DATA FOR THIS EXERCISE below:

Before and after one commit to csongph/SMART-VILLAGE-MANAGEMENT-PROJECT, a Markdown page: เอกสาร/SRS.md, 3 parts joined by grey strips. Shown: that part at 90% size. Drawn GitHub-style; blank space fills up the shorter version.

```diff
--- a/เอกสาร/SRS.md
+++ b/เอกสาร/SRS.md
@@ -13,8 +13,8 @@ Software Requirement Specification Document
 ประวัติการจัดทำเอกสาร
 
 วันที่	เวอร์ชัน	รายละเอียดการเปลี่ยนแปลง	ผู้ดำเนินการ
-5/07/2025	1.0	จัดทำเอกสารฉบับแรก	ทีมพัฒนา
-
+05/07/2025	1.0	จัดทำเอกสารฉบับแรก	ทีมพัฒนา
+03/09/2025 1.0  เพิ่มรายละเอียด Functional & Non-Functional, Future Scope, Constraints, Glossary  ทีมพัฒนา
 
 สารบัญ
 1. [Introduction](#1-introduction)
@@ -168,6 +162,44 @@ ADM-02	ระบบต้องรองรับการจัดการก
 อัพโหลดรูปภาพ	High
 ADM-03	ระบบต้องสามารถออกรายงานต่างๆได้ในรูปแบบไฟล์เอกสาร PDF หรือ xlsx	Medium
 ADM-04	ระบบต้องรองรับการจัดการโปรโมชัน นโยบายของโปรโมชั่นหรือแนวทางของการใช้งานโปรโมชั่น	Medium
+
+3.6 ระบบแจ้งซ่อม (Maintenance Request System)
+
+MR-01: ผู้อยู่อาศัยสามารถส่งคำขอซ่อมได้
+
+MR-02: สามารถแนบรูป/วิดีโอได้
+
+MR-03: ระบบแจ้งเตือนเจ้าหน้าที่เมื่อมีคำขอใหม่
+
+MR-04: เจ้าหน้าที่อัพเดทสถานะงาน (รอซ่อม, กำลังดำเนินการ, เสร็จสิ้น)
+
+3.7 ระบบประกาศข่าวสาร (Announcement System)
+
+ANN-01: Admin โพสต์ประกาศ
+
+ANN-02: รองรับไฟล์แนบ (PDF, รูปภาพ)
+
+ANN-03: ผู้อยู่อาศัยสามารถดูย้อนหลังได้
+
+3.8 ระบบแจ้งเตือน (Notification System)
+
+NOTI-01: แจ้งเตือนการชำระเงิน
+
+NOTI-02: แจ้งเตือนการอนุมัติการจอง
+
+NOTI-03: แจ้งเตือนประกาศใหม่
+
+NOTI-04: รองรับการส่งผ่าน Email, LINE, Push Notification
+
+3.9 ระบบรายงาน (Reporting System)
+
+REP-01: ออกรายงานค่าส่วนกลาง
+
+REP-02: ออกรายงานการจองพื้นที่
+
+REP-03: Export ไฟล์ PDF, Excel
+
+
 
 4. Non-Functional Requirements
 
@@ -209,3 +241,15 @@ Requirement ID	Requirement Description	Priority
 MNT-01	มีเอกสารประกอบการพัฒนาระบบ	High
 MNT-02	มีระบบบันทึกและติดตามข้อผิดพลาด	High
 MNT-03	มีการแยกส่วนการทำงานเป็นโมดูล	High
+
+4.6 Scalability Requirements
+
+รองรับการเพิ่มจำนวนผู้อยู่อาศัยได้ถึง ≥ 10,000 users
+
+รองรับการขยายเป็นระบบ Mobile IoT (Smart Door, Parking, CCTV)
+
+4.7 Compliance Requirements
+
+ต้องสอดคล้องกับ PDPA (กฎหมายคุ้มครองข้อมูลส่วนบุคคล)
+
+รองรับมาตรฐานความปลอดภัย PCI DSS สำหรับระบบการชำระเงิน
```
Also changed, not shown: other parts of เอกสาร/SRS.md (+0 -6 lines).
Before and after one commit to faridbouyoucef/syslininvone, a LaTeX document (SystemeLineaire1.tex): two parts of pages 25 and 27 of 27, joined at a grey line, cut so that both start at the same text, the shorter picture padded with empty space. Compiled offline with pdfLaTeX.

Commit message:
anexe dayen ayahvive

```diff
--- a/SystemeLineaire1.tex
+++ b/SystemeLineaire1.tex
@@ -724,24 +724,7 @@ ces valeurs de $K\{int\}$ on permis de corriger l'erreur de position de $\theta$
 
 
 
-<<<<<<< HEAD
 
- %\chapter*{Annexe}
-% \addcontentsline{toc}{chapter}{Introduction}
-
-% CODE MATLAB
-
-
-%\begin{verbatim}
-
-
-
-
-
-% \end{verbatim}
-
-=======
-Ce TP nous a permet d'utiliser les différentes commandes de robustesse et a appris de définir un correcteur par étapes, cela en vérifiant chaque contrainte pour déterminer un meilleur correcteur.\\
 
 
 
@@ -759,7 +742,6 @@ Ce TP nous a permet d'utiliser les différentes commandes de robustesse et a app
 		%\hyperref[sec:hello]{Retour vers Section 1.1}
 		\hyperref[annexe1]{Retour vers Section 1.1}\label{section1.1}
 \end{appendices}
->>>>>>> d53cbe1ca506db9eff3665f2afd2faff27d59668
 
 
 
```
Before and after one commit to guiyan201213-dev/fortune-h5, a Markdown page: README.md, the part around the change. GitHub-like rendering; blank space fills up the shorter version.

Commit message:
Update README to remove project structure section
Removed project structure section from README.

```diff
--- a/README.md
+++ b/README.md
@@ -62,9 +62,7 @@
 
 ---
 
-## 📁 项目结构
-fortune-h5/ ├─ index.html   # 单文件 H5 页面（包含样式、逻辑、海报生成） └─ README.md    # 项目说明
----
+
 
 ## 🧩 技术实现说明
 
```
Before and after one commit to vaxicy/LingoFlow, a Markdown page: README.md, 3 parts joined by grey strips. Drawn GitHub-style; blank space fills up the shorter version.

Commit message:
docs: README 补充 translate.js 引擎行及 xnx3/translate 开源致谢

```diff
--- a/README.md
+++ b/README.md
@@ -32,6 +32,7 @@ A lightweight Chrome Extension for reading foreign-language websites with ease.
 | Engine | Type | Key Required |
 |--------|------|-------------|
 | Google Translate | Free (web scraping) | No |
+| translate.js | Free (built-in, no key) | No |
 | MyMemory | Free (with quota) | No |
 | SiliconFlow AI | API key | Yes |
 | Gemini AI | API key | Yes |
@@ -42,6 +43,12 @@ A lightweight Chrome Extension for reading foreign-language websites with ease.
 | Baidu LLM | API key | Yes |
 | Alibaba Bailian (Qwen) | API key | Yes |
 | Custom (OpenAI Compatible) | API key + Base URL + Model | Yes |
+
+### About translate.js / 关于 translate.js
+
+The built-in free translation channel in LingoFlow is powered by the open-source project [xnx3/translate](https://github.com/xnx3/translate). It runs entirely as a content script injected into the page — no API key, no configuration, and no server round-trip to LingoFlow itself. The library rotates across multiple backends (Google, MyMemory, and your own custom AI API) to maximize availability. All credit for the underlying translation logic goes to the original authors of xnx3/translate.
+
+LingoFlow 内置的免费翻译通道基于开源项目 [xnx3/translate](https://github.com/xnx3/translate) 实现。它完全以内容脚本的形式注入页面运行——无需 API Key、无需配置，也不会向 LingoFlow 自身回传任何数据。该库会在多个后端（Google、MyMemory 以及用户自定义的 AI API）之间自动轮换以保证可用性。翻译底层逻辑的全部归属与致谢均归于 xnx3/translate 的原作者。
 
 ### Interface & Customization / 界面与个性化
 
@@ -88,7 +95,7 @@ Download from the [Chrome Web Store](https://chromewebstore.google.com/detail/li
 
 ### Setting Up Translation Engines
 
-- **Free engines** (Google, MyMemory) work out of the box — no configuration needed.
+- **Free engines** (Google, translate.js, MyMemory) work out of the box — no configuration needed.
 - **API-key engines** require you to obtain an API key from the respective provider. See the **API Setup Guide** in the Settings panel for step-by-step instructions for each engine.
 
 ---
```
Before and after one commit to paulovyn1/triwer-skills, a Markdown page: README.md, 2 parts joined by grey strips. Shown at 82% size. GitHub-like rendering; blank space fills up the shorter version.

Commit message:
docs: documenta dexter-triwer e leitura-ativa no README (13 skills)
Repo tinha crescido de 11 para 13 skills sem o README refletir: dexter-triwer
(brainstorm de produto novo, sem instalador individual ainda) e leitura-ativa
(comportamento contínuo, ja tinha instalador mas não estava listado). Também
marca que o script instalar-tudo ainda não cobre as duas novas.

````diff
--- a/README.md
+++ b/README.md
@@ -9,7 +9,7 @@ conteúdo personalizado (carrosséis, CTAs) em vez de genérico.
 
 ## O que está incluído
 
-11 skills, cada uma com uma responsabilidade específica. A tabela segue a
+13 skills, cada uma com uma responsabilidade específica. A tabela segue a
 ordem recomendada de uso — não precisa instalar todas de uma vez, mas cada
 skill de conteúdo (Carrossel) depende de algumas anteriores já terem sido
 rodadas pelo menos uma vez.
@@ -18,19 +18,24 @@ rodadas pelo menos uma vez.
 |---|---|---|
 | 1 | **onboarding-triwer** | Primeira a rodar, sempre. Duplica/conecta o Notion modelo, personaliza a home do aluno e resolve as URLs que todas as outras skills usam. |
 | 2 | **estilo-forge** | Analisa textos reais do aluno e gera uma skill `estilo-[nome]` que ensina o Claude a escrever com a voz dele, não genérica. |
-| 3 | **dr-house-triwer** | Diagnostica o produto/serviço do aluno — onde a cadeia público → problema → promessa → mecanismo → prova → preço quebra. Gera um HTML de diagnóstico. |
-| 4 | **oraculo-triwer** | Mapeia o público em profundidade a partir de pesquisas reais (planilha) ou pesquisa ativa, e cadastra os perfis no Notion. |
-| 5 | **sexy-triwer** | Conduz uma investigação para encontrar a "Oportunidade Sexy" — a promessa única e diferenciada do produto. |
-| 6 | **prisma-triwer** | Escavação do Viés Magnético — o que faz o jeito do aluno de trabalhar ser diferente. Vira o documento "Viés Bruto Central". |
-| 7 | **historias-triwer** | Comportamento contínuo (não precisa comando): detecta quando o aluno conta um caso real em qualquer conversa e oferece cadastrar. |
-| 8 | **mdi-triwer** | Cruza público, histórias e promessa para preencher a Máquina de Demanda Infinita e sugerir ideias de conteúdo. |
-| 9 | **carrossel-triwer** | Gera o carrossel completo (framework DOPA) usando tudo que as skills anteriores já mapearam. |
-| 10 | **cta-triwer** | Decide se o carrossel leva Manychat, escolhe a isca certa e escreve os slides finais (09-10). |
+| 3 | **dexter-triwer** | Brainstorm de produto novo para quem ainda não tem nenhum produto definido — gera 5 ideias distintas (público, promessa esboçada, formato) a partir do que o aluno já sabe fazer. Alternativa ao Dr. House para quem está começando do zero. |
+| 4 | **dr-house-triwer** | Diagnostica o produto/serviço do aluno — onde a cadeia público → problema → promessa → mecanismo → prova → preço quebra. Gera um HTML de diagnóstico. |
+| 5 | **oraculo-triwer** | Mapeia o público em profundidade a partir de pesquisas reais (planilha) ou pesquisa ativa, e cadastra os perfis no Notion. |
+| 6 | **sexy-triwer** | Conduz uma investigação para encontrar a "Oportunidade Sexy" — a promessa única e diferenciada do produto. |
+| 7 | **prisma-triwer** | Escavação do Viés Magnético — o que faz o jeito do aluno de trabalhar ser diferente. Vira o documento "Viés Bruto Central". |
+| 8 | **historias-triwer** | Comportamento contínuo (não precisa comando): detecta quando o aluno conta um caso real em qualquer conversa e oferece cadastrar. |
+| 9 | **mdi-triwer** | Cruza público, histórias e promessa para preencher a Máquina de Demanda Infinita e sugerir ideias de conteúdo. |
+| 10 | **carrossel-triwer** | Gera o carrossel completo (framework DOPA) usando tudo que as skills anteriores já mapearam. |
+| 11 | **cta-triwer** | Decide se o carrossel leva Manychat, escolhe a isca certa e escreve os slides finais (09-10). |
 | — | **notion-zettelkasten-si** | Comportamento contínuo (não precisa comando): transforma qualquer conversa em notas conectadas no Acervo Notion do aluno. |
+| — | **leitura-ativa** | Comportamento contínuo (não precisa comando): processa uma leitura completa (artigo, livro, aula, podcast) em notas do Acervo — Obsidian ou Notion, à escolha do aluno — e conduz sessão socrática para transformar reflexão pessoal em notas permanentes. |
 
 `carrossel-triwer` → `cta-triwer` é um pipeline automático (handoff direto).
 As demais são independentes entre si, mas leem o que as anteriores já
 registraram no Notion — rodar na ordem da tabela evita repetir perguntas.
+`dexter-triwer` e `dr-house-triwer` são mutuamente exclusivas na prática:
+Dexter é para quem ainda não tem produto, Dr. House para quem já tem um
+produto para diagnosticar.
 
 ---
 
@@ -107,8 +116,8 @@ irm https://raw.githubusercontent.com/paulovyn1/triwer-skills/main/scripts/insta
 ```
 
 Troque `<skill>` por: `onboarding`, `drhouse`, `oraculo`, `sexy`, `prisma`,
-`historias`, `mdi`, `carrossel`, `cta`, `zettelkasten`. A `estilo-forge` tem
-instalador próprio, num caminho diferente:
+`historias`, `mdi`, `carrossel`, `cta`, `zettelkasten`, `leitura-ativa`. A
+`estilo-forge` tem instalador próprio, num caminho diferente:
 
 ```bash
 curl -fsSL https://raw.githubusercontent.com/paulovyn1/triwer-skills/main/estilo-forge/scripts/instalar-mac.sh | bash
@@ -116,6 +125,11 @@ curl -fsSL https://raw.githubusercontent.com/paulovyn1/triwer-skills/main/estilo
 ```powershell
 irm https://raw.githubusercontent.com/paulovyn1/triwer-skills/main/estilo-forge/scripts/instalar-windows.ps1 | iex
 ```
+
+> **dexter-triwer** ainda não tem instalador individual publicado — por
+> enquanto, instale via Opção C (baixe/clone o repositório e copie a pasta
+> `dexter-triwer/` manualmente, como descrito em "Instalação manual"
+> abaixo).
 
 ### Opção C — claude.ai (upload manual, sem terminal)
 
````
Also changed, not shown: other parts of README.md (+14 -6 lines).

End of DATA FOR THIS EXERCISE.

• **EXERCISE DETAILS**
Going through the records above, state how many lines carry "ainda", with no other text.

• **FINISHED TASK**
5